Indeed, the word oklahoma is derived by combining the Choctaw words for “red” and “people.” By the end of the Civil War, poverty and lawlessness were rampant. The territory was ripe for change. Cattle drives began crossing it, partially along the Chisholm Trail from Texas to trailheads in Kansas. Trail riders brought back reports of the fine grazing on Indian land, information that was not lost on ranchers in Texas and elsewhere. After the first railroad was built across Oklahoma in 1872, white settlers began showing up here, in spite of the treaties made with the Indians. Cattle ranches appeared out of nowhere, ostensibly owned by Indians.
In 1889, agitating farmers, known as “boomers,” persuaded the government to open strips of land for settlement, principally in the western part of the territory. Settlement was to be by “runs,” essentially bronco and burro races, in which the victors were to take the spoils. “Boomers” queued up along boundary lines by the thousands. At the firing of a starting gun, they charged across and claimed whatever land struck their fancy. There were those, of course, who entered the territory ahead of time — illegally. They were called “Sooners,” a name now proudly taken on by everyone in the state, especially the University of Oklahoma football team.
In the little border town of Kiowa, one of five entry points in Kansas for the coveted Cherokee Strip, people started lining up early in the morning of September 16. An Army contingent was on hand to start the race exactly at noon. Three minutes before noon, someone in the crowd fired off a pistol. That’s all they needed: Men and women on horseback, in buggies, in wagons, in carts and on foot took off over the prairie like the wind. There was even a train in “the run.” By 3 p.m. that afternoon, the Cherokee Strip — an area totalling more than 1 million acres — was inhabited by 200,000 people. In Kiowa today, there is a bronze statue that depicts a settler couple named Polson — he is on horseback; she is handing him two marker stakes.

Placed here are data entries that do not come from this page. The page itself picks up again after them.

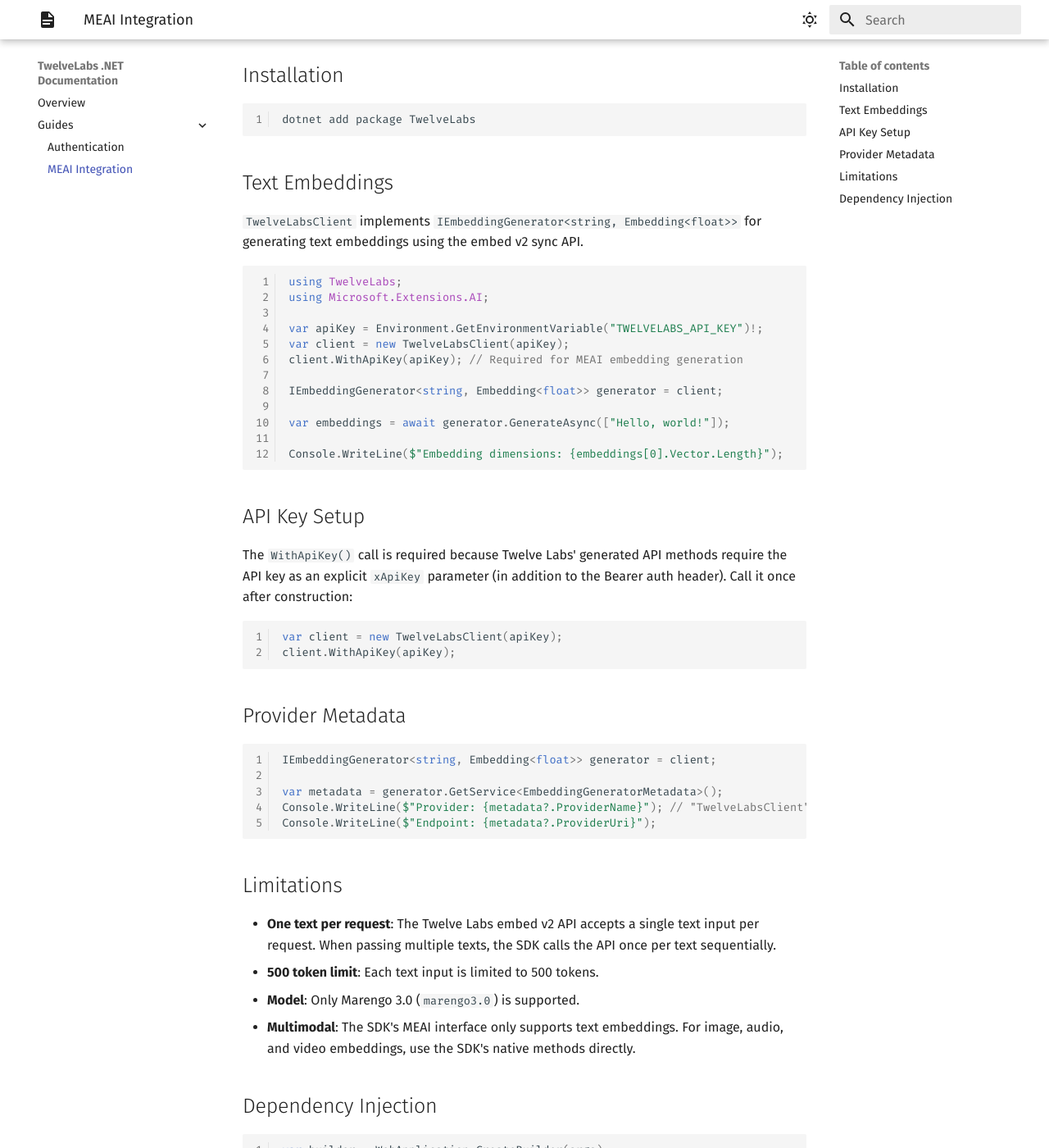
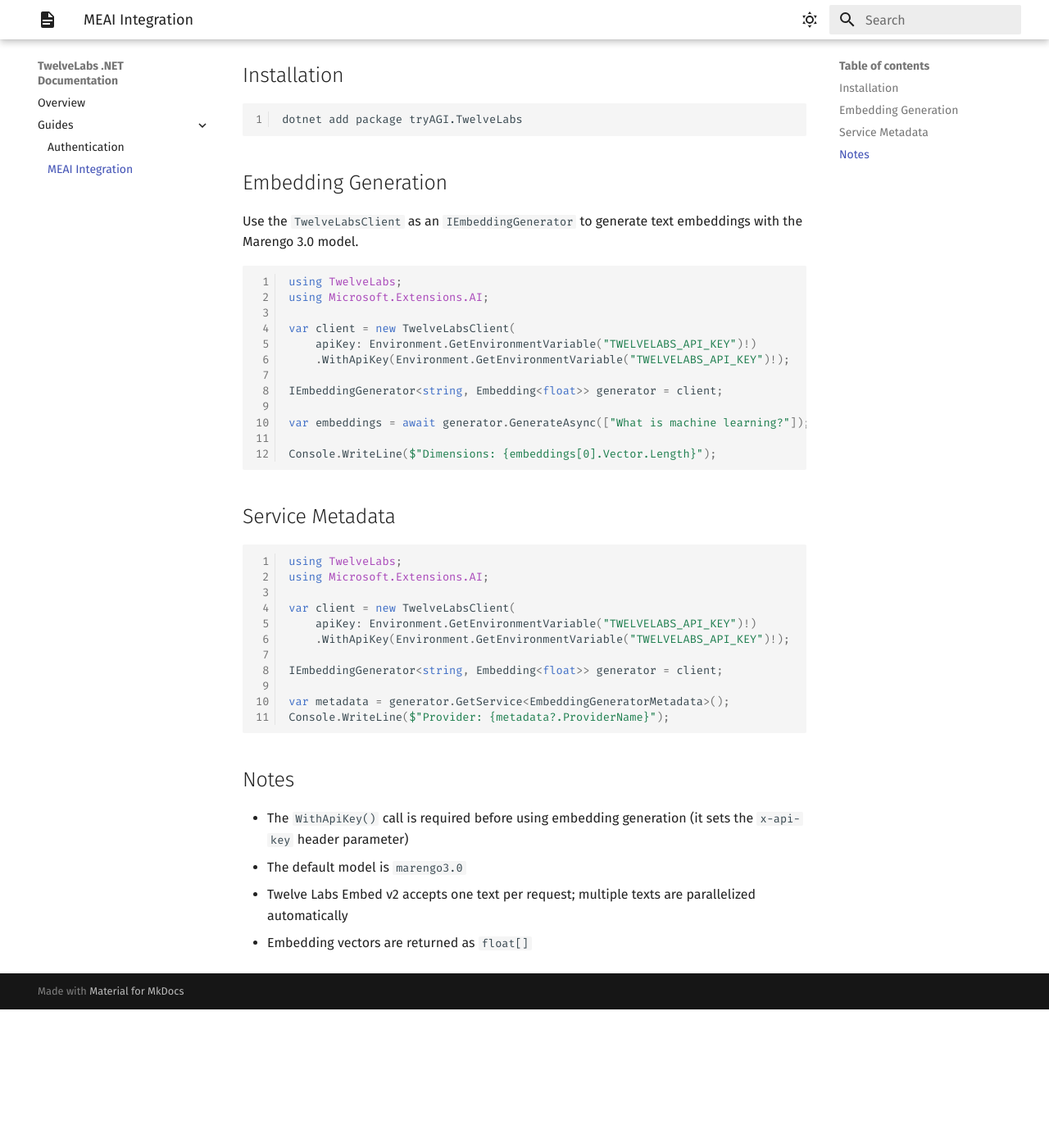
Before and after one commit to tryAGI/TwelveLabs, an MkDocs documentation site: the page built from docs/guides/meai.md, in a window 1280 px wide and 1400 px high, scrolled down 300 px. Shown: the whole window at 82% size. Built offline with MkDocs 1.6.1 and Material for MkDocs 9.7.7, drawn with Linux system fonts in a browser that asks for light colours; the version menu is left out; after the commit the page ends 1531 px from its top, so only the background shows below that; some of the changed text lies outside the part shown.

Commit message:
Add MEAI integration docs
Co-Authored-By: Claude Opus 4.6 <noreply@anthropic.com>

````diff
--- a/docs/guides/meai.md
+++ b/docs/guides/meai.md
@@ -3,65 +3,52 @@
 !!! tip "Cross-SDK comparison"
     See the [centralized MEAI documentation](https://tryagi.github.io/docs/meai/) for feature matrices and comparisons across all tryAGI SDKs.
 
-The Twelve Labs SDK implements `IEmbeddingGenerator<string, Embedding<float>>` from [Microsoft.Extensions.AI](https://learn.microsoft.com/en-us/dotnet/ai/microsoft-extensions-ai), providing text embeddings via the Marengo 3.0 model.
+The TwelveLabs SDK implements `IEmbeddingGenerator<string, Embedding<float>>` from [Microsoft.Extensions.AI](https://learn.microsoft.com/en-us/dotnet/ai/microsoft-extensions-ai), enabling text embeddings via the Twelve Labs Embed v2 API.
 
 ## Installation
 
 ```bash
-dotnet add package TwelveLabs
+dotnet add package tryAGI.TwelveLabs
 ```
 
-## Text Embeddings
+## Embedding Generation
 
-`TwelveLabsClient` implements `IEmbeddingGenerator<string, Embedding<float>>` for generating text embeddings using the embed v2 sync API.
+Use the `TwelveLabsClient` as an `IEmbeddingGenerator` to generate text embeddings with the Marengo 3.0 model.
 
 ```csharp
 using TwelveLabs;
 using Microsoft.Extensions.AI;
 
-var apiKey = Environment.GetEnvironmentVariable("TWELVELABS_API_KEY")!;
-var client = new TwelveLabsClient(apiKey);
-client.WithApiKey(apiKey); // Required for MEAI embedding generation
+var client = new TwelveLabsClient(
+    apiKey: Environment.GetEnvironmentVariable("TWELVELABS_API_KEY")!)
+    .WithApiKey(Environment.GetEnvironmentVariable("TWELVELABS_API_KEY")!);
 
 IEmbeddingGenerator<string, Embedding<float>> generator = client;
 
-var embeddings = await generator.GenerateAsync(["Hello, world!"]);
+var embeddings = await generator.GenerateAsync(["What is machine learning?"]);
 
-Console.WriteLine($"Embedding dimensions: {embeddings[0].Vector.Length}");
+Console.WriteLine($"Dimensions: {embeddings[0].Vector.Length}");
 ```
 
-## API Key Setup
-
-The `WithApiKey()` call is required because Twelve Labs' generated API methods require the API key as an explicit `xApiKey` parameter (in addition to the Bearer auth header). Call it once after construction:
+## Service Metadata
 
 ```csharp
-var client = new TwelveLabsClient(apiKey);
-client.WithApiKey(apiKey);
-```
+using TwelveLabs;
+using Microsoft.Extensions.AI;
 
-## Provider Metadata
+var client = new TwelveLabsClient(
+    apiKey: Environment.GetEnvironmentVariable("TWELVELABS_API_KEY")!)
+    .WithApiKey(Environment.GetEnvironmentVariable("TWELVELABS_API_KEY")!);
 
-```csharp
 IEmbeddingGenerator<string, Embedding<float>> generator = client;
 
 var metadata = generator.GetService<EmbeddingGeneratorMetadata>();
-Console.WriteLine($"Provider: {metadata?.ProviderName}"); // "TwelveLabsClient"
-Console.WriteLine($"Endpoint: {metadata?.ProviderUri}");
+Console.WriteLine($"Provider: {metadata?.ProviderName}");
 ```
 
-## Limitations
+## Notes
 
-- **One text per request**: The Twelve Labs embed v2 API accepts a single text input per request. When passing multiple texts, the SDK calls the API once per text sequentially.
-- **500 token limit**: Each text input is limited to 500 tokens.
-- **Model**: Only Marengo 3.0 (`marengo3.0`) is supported.
-- **Multimodal**: The SDK's MEAI interface only supports text embeddings. For image, audio, and video embeddings, use the SDK's native methods directly.
-
-## Dependency Injection
-
-```csharp
-var builder = WebApplication.CreateBuilder(args);
-
-var apiKey = builder.Configuration["TwelveLabs:ApiKey"]!;
-builder.Services.AddSingleton<IEmbeddingGenerator<string, Embedding<float>>>(
-    new TwelveLabsClient(apiKey).WithApiKey(apiKey));
-```
+- The `WithApiKey()` call is required before using embedding generation (it sets the `x-api-key` header parameter)
+- The default model is `marengo3.0`
+- Twelve Labs Embed v2 accepts one text per request; multiple texts are parallelized automatically
+- Embedding vectors are returned as `float[]`
````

It was not just ranch or farm land that the “boomers” were after; some wanted town lots for commercial buildings and residences. Thus was the birth of Alva, a town 20 miles south of Kiowa. It was surveyed ahead of time and designated a town site, as the railroad already had some workers living there.
According to a newspaper writer covering the events of that day: “Alva was a wild and roaring Western city before sunset. A fair estimate places the population at 5,000, every inch of the town is taken. Men and women scream out, ‘This is mine. Keep off the grass.’ And other foolish things.” The people of Alva have quieted down some since then, but their numbers haven’t changed. A telling fact is that more people are buried in the cemetery than live here — to me, it’s a measure of how folks feel about their hometown. I met a number of people in Alva who grew up here and left during their working years — only to return in retirement. Alva is surrounded by farm and some ranch land — where wheat isn’t raised, it is populated with cattle. In town, the high-profile business is education: Northwestern Oklahoma State University.
Twenty miles south is Little Sahara State Park, offering 1,500 acres of drivable sand dunes. With 100 RV sites in three state campgrounds, and more in a private RV park, it’s the Oklahoma destination for the off-road vehicle crowd. Winds cause the dunes to constantly reshape and move. They “walk” about a foot northeast every year. Little Sahara and two other state parks draw thousands of tourists to the area annually, but I expect few people take time to explore Alva. Alva is not touristy — it’s just another all-American town. Friendly and unpretentious, Alva is where kids wave at friends and strangers alike, where people leave their fishing tackle in the back of their pickups parked on the street. And in the yard
behind a stately brick house, you are as likely to find an old International Harvester tractor as a four-door Buick.
But those who do visit Alva will discover a city of magnificent murals — the history of Woods County, told through fine art on everything from the water tower to the lumber yard and 14 other buildings around town. The project began 10
years ago, motivated by civic pride and paid for with donated money. Trains don’t stop here anymore and the depot is gone, but a mural acts as a reminder. Steam-driven thrashers that harvested the wheat here a couple generations back are in a mural now. The Alva speedway is gone, but a mural depicts it. And doctors no longer make house calls on snowy nights, except, of course, in a mural.
Bill’s e-mail address: [email protected]